The guide is an exhaustive resource intended to help agencies plan and implement a fall prevention program in their communities.


So we're hoping that local health departments will be able to meet with other community partners who address the needs of older adults within their communities and essentially take this guide to lead them through conversations and different considerations that they can take to essentially make programs and healthcare referrals a little bit more accessible for older adults, and create this referral based system so that they can access as much as they can to prevent falls.


You can download the NACCHO guide using the link in the show notes.


The debate over the federal debt ceiling continues in Washington. ASTHO's Carolyn Mullen is tracking the negotiations to reach an agreement. Her update this week comes to us from the sidelines of the ASTHO TechXpo in Chicago.

Carolyn Mullen, it feels like Groundhog Day a little bit. Here we are again, another week has passed, and we are still talking about the debt ceiling. What is the latest?

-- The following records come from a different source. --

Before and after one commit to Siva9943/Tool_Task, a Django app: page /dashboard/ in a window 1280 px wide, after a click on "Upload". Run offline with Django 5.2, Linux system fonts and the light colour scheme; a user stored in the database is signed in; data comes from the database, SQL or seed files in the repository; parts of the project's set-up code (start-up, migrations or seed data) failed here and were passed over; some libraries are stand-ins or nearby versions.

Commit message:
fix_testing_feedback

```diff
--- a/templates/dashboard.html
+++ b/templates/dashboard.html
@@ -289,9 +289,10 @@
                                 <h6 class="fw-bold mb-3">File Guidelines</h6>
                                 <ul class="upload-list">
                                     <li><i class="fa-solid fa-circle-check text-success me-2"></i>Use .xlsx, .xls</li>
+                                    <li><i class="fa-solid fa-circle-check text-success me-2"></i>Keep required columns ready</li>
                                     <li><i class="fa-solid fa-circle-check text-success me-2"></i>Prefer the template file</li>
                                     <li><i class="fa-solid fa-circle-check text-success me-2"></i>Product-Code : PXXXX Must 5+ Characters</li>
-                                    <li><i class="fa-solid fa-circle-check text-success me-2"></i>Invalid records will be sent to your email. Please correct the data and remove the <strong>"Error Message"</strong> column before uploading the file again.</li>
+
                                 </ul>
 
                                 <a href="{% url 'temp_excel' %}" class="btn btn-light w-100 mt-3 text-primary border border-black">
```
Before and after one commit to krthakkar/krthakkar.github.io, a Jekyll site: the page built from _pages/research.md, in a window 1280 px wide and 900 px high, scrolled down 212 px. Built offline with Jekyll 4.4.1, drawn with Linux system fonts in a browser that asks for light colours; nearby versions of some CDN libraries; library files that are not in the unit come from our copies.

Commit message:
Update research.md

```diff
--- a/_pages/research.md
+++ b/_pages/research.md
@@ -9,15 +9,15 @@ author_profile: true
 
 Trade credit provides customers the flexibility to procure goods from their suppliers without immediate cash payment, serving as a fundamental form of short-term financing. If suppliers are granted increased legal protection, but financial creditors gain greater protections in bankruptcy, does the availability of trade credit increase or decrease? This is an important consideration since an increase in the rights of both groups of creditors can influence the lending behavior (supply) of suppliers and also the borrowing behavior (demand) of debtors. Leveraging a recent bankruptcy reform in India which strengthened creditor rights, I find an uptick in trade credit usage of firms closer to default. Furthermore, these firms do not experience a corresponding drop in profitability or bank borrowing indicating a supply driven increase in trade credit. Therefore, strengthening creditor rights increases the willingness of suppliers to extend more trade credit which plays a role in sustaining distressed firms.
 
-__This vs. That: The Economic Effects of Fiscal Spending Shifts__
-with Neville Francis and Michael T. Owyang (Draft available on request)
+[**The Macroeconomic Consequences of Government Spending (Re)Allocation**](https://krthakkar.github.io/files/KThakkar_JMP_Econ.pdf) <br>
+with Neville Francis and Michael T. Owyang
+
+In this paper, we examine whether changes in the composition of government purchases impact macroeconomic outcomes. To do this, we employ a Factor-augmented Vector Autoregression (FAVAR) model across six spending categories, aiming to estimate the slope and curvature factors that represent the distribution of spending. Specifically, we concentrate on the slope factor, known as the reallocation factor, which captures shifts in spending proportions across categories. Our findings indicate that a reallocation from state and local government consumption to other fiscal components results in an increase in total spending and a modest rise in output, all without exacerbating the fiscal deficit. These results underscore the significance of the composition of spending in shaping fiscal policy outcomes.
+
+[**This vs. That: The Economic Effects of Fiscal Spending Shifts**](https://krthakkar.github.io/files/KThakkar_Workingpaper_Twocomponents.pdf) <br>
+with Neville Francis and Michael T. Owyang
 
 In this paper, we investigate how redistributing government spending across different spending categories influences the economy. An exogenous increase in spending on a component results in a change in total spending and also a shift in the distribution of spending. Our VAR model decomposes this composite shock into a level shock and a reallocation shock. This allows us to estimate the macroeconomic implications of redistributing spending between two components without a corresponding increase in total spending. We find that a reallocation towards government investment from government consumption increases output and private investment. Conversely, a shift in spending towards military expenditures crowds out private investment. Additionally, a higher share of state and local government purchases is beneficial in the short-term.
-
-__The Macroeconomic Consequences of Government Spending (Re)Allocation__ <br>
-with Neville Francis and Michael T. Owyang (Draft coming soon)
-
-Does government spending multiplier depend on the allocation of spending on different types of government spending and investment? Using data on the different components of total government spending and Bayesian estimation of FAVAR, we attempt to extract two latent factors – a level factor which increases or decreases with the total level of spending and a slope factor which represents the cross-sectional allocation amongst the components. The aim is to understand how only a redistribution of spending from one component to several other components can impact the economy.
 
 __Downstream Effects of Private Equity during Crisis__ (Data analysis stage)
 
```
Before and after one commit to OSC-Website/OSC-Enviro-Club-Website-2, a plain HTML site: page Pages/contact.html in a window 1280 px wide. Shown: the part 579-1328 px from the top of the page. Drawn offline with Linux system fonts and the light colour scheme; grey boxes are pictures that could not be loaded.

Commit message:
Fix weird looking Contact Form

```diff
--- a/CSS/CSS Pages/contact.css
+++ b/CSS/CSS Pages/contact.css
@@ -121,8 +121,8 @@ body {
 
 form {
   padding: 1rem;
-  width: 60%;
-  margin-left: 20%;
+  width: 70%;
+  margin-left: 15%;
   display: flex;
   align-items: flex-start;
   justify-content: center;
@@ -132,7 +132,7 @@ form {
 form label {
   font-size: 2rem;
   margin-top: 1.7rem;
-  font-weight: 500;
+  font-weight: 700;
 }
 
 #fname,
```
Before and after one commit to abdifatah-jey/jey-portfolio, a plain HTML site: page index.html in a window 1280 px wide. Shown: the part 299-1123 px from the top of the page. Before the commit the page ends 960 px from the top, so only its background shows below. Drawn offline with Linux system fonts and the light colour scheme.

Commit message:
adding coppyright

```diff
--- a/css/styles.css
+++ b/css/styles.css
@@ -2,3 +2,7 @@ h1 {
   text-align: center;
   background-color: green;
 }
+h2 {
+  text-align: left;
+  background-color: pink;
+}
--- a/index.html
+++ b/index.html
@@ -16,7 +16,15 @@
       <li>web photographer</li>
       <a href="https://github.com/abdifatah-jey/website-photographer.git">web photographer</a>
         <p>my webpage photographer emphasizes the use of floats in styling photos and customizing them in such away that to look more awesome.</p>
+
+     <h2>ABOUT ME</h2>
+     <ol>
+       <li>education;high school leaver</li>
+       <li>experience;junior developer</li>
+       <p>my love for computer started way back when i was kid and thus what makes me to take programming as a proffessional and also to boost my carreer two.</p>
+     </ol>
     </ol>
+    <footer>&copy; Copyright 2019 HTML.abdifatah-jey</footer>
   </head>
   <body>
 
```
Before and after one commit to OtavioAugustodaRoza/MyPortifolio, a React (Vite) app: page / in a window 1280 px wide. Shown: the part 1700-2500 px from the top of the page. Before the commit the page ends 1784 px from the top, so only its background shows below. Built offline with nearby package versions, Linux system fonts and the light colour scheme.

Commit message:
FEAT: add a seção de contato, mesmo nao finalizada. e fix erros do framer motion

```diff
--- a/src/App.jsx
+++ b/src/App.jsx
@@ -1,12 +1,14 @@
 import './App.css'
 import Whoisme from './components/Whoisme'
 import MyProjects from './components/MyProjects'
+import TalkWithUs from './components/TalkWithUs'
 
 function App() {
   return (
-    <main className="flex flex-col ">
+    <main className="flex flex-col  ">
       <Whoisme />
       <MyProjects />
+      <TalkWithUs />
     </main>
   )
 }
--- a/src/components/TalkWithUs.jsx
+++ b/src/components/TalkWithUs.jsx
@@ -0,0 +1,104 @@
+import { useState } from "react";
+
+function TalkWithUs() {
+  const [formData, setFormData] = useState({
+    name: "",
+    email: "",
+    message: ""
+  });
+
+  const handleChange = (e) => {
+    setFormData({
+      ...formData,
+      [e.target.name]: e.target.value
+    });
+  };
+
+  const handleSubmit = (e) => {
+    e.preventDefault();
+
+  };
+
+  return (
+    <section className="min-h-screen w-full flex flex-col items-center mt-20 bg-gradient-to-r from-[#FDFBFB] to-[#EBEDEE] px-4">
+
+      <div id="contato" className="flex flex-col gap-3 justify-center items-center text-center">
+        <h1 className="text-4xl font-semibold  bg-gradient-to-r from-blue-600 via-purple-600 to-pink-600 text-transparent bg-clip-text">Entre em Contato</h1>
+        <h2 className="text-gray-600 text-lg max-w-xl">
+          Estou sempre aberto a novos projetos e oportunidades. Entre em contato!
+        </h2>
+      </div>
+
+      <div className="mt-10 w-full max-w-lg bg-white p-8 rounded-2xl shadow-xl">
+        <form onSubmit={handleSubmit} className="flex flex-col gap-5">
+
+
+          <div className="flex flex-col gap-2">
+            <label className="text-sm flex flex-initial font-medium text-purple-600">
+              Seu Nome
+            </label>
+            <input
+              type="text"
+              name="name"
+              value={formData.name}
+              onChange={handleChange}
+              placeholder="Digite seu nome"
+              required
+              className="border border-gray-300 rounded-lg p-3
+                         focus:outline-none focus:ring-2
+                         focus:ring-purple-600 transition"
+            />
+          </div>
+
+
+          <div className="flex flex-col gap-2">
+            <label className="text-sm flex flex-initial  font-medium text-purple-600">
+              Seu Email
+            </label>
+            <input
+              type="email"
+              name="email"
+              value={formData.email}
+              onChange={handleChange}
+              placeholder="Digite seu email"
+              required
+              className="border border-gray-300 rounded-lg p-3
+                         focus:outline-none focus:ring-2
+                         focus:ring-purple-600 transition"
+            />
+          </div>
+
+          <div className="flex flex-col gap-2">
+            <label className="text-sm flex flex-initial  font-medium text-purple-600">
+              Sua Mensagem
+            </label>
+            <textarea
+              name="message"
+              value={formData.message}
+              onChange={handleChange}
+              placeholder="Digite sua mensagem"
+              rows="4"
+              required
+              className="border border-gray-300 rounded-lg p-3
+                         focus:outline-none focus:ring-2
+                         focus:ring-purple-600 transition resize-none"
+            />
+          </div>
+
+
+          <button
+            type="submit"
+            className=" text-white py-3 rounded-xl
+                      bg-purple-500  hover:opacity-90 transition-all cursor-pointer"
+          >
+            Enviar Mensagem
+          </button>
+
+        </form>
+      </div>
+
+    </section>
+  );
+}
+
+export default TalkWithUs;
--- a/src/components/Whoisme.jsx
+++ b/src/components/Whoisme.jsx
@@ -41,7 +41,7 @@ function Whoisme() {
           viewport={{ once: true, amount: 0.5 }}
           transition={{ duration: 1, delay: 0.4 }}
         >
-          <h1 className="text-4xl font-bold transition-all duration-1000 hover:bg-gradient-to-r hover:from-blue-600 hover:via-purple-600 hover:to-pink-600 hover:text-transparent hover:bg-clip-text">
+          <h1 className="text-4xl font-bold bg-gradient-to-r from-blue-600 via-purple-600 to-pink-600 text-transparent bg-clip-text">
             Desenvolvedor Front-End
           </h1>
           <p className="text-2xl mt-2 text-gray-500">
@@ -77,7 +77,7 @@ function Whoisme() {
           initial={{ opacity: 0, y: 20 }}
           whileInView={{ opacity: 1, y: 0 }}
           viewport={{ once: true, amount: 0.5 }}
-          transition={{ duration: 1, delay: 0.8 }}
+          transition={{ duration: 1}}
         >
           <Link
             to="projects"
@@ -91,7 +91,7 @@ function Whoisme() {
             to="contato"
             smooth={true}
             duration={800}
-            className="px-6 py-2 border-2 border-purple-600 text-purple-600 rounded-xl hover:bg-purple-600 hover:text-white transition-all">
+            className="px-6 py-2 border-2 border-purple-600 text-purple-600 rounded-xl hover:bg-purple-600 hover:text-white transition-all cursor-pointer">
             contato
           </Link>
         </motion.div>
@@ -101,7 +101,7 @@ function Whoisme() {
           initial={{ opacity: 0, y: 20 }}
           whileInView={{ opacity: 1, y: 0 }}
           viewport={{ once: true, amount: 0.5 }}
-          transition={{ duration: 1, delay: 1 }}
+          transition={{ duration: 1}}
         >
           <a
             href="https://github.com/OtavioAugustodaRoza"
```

That is right, Robert. It is like Groundhog Day. And it's very unfortunate that our leaders of this great country cannot get their act together, to be frank. And if you sense the frustration of my voice, that is because I am indeed frustrated, as an advocate, that we are here once again waiting til the last minute to get a deal done.


The deadline is coming up—it's the first of June. What happens if no deal is done by then?


So first and foremost, we really would prefer a bipartisan deal to raise the debt ceiling. That is the preferred route. However, there are a number of options on the table, such as a short term extension of the debt ceiling, or there could be a discharge petition in the House that would require 218 signatures. There are 213 Democrats in the House, 211 have signed thus far; so we still have a ways to go if there's to be a discharge petition, which means the House could bring up a Senate-approved bill by the minority, which is the Democratic Party.

Another option that's been talked about in the press is pursuing a Social Security trust fund. Another option is bonds, or the President could use the 14th Amendment, or they could mint the coin. Each one of those—beyond just the short-term extension—has never been done in our nation's history, and we're not sure about the legal footing of all of those options. So ideally, we really want President Biden and the leaders to come to a deal so that we don't get to this point of brinksmanship next week.


ASTHO's members clearly know what is at stake, but what is your message to them right now as they watch all of this happening here in Washington?


My top message to my members is to remain calm, to not make any decisions right now until we see a deal in writing. And second of all, I am an optimistic person; so I have great faith in the leaders of this great country, that they will come together and come up with a deal to raise our debt ceiling.


Well, Carolyn Mullen, as you know, we'll have a chance to talk about this again. So let's hope that when we do, that topic will be different.


I certainly hope so. We'll see you then.



Also today, ASTHO's resident expert on public health authority, Maggie Davis, will discuss the need to preserve laws that enable agencies to protect communities during a webinar planned for Tuesday, May 30. You can sign up using the link in the show notes.


Finally this morning, a familiar face in public health communications is moving to a new position away from Washington D.C. Dr. Kimberly Henderson offers ASTHO members some parting advice in a new ASTHO blog article. Read it now using the link in the show notes.


That'll do it for today's newscast. We're off Monday for Memorial Day, but back Tuesday morning with more ASTHO news and information.

I'm Robert Johnson. You're listening to Public Health Review Morning Edition. Have a great holiday weekend.

Katherine Palm MSW

Senior Program Analyst, Injury and Violence Prevention, NACCHO

Carolyn Mullen

Senior Vice President, Government Affairs & PR, ASTHO